Provenance

Goupil et Cie., Paris, no. 17256 (acquired directly from the artist, December 5, 1884)
Knoedler and Co., New York (acquired from the above on March 19,1885)
James S. Hill, St. Louis (acquired from the above on August 19, 1886 and sold in St. Louis, 1936)
Harry L. Kuchins, San Mateo, California
Sale: Christie's, New York, October 22, 1997, lot 25, illustrated 

Exhibited

Santa Barbara, Santa Barbara Museum of Art, on loan, 1975 - 1980

Literature

Marius Vachon, W. Bouguereau, Paris, 1900, p. 155
Mark Steven Walker, "Chronology," in William Adolphe Bouguereau: L'Art pompier, exh. cat., Paris, 1984, p. 72

Catalogue Note

In May 1879, the chronicler Adrien Désamy noted in his review, Contemporary Art, "No one on earth writes of women and children better than Victor Hugo, and one could say of Mr. Bouguereau that no one of our time paints women and children better than he!”

While the present work represents a simple and straightforward portrait, it wins the viewer over with its ingenuous charm and simplicity.  Bouguereau always knew how to imbue the most modest scenes with a nearly celestial light.  His art could transform the most common Cinderella into a radiant princess.  One might even compare Bouguereau with the composer Marie-Joseph Canteloube de Malaret, who was able to turn the humble songs of the Auvergne into musical masterpieces.

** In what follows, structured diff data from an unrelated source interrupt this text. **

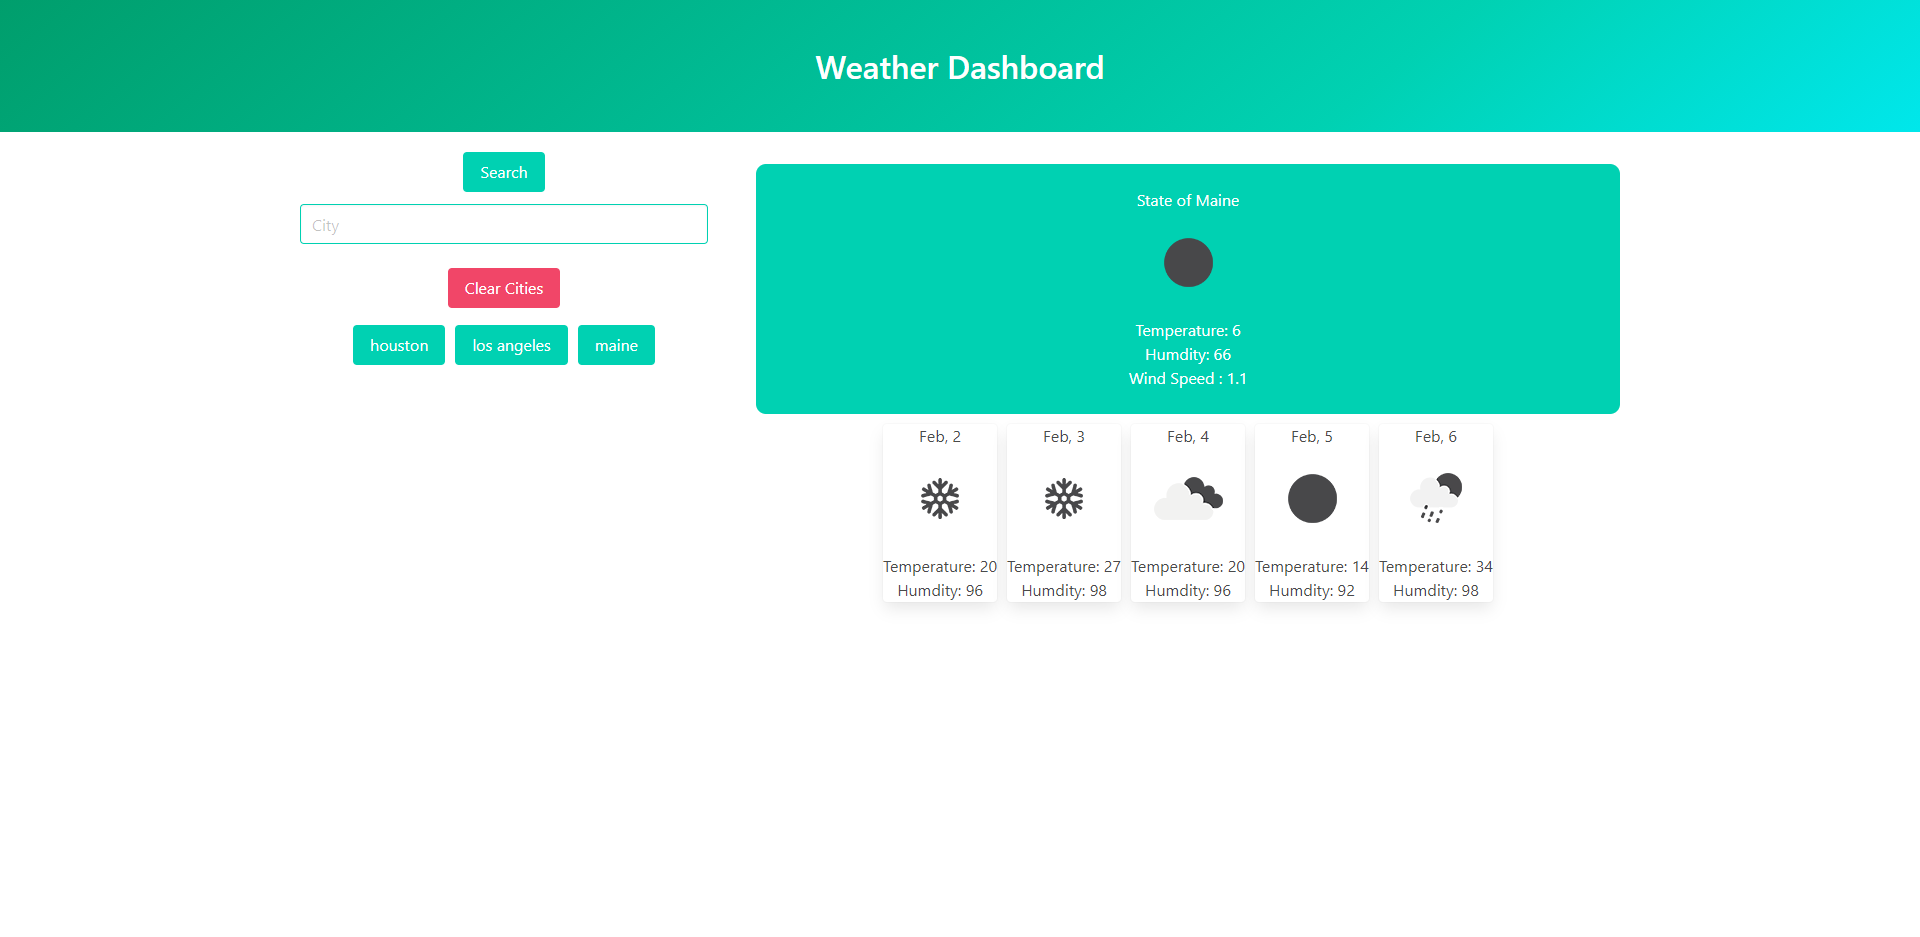
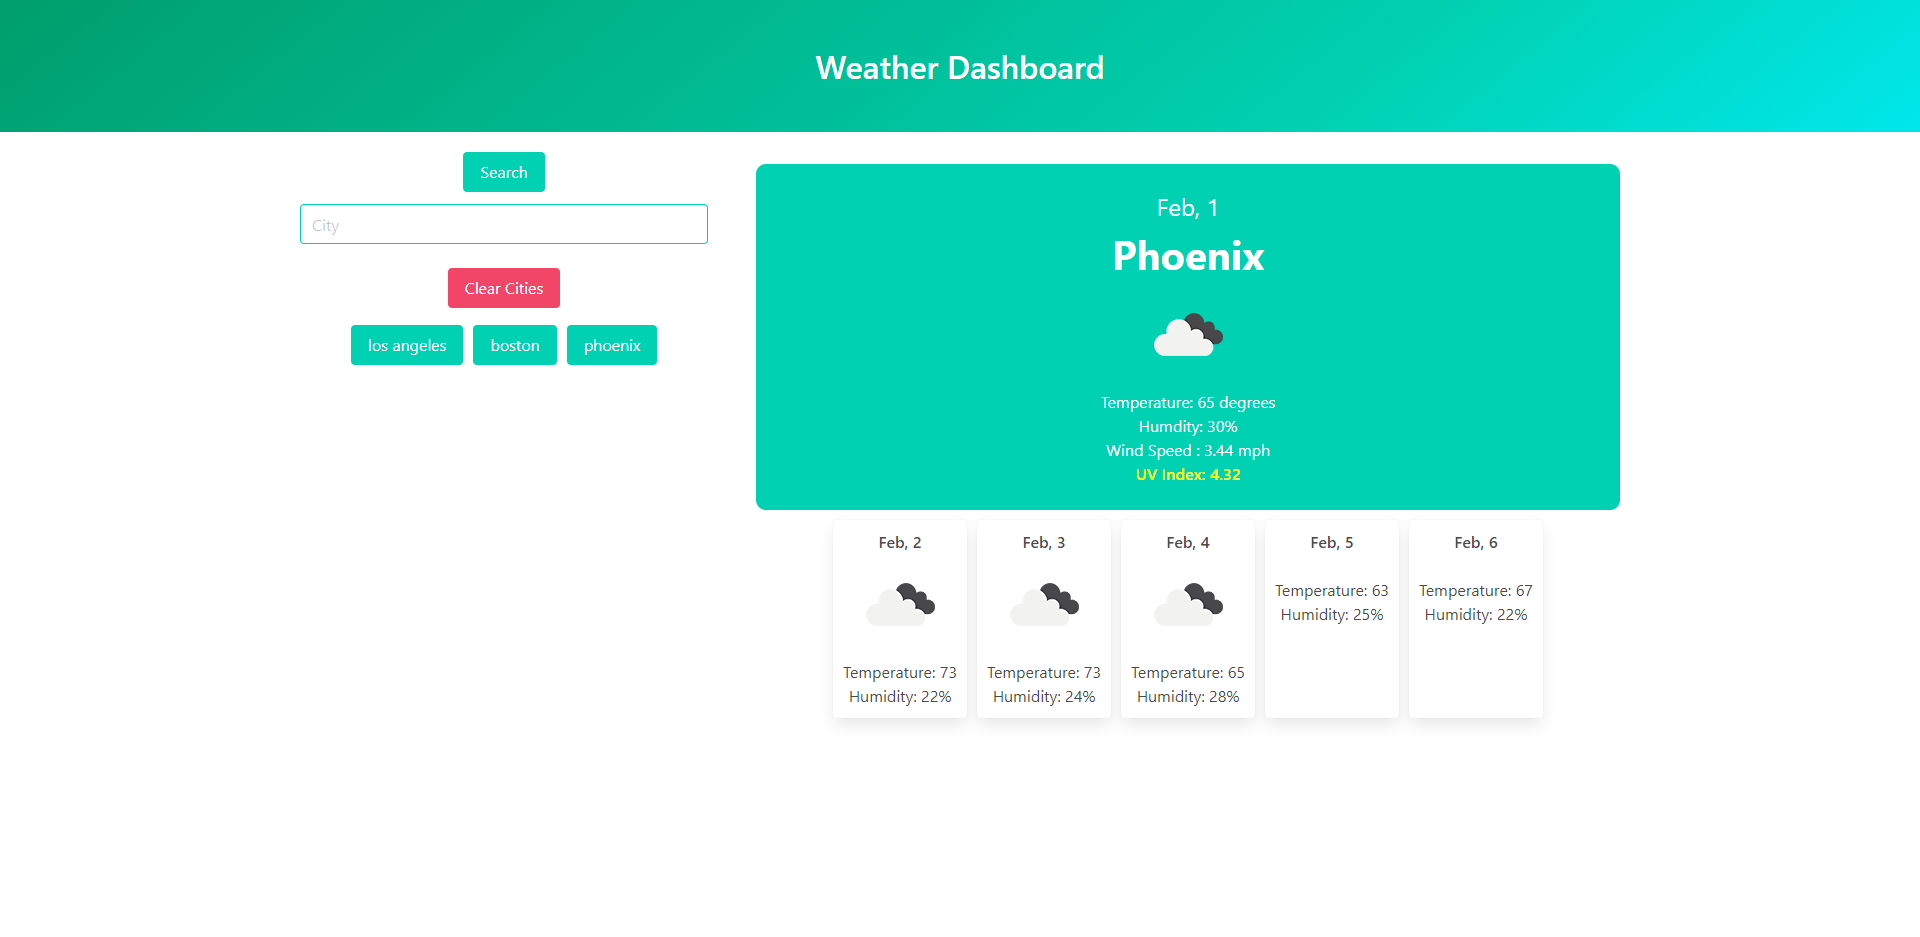
styling in js and updated screenshot

diff --git a/Develop/JavaScript/script.js b/Develop/JavaScript/script.js
@@ -75,7 +75,7 @@ renderButtons();
       // let tempF = Math.floor((response.main.temp - 273.15) *1.80 + 32);
       const lat = response.coord.lat;
       const lon = response.coord.lon;
-      const city = $("<h2 class='is-size-2'>").text(response.name);
+      const city = $("<h2 class='is-size-2 has-text-weight-bold'>").text(response.name);
       const date = $("<h2 class='is-size-4'>").text(dayjs(response.dt_txt).format(`MMM, D`));
       const icon = $("<img>").attr("src","http://openweathermap.org/img/wn/" + response.weather[0].icon + "@2x.png");
       const temp = $("<p>").text(`Temperature: ${Math.floor(response.main.temp)} degrees`);
@@ -83,9 +83,18 @@ renderButtons();
       const wind = $("<p>").text("Wind Speed : " + response.wind.speed + " mph");
       // ---------
       $.get("https://api.openweathermap.org/data/2.5/uvi?lat=" + lat +"&lon="+ lon + "&appid="+ myKey + "").then(function(response) { 
-      const uvIndex = $('<p>').text("UV Index: " + response.value);
-    
-    // console.log(uvIndex)
+      const uvIndex = $('<p class="has-text-weight-semibold">').text("UV Index: " + response.value);
+      if (response.value <= 2) {
+        uvIndex.attr('style', 'color: green')
+      } else if (response.value <=5 || response.value>=3 ) {
+        uvIndex.attr('style', 'color: yellow')
+      }else if (response.value <=7 || response.value>=6 ) {
+          uvIndex.attr('style', 'color: orange')
+      }else if (response.value <=10 || response.value>=8 ) {
+        uvIndex.attr('style', 'color: red')
+      }else {
+      uvIndex.attr('style', 'color: violet')
+      }
       weatherDisplay.append(date, city, icon, temp, humidity, wind, uvIndex);
       todaysWeather.prepend(weatherDisplay);
     })
@@ -104,7 +113,7 @@ renderButtons();
           // console.log(i)
         
         let forecastDisplay = $('<div class="card five-day-card  ">').attr("id",[index] );
-        const date = $("<h2>").text(dayjs(response.list[i].dt_txt).format(`MMM, D`));
+        const date = $("<h2 class='has-text-weight-semibold'>").text(dayjs(response.list[i].dt_txt).format(`MMM, D`));
         const icon = $("<img>").attr("src","http://openweathermap.org/img/wn/" + response.list[i].weather[0].icon +"@2x.png");
         const temp = $("<p>").text("Temperature: " + Math.floor(response.list[i].main.temp));
         const humidity = $("<p>").text("Humidity: " + response.list[i].main.humidity + "%");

The elevation of all mankind is elemental to Bouguereau’s work, and this little peasant girl knitting is amongst his finest examples. Our sitter may be a humble member of society, but even when portraying peasants or gypsies, Bouguereau used his prodigious painterly gifts to further the emerging values of an era of social change and enlightenment in France, with an emphasis upon equality, liberty and fraternity.  As writers such as Emile Zola and Victor Hugo labored to expose the ills of society, Bouguereau too considered it his duty to codify, describe, protect and perpetuate these aims of liberty and human rights through his paintings.

From the 1870s onward, Bouguereau devoted an increasingly significant portion of his activity to this type of genre subject, addressing the sweet young girls of his hometown of La Rochelle with the same passion he brought to his other more monumental history subjects.  In the present work, the little knitter’s eyes are demurely averted, suggesting far off thoughts, perhaps centered on her passage into adulthood, with her childhood left behind. Bouguereau’s elevation of his sitters’ individual feelings and experiences to a universal level may well be the singular achievement of the artist’s oeuvre; indeed, an overview of his work affords us a complete understanding of womanhood, from infancy, through childhood, and into adulthood.

The present work was conceived at La Rochelle during the summer of 1884 while Bouguereau was there on holiday, residing in a house on Rue Verdière.  This property contained a small orangerie in the garden, which Bouguereau transformed into a temporary studio, thereby allowing him to paint incessantly.  He also painted in the open air when weather permitted, taking particular delight in his garden, the nearby fields, and the seashore, where he could incorporate the distinctive local flora into his canvases.

As he himself recounted to Marius Vachon, the pictures Bouguereau painted while at La Rochelle, which he called his “holiday labors”, were just as dear to him as the grand compositions of his Parisian workshop, claiming, "no painting left his workshop unless he had put into it everything he possibly could."

19th Century European Art

|
New York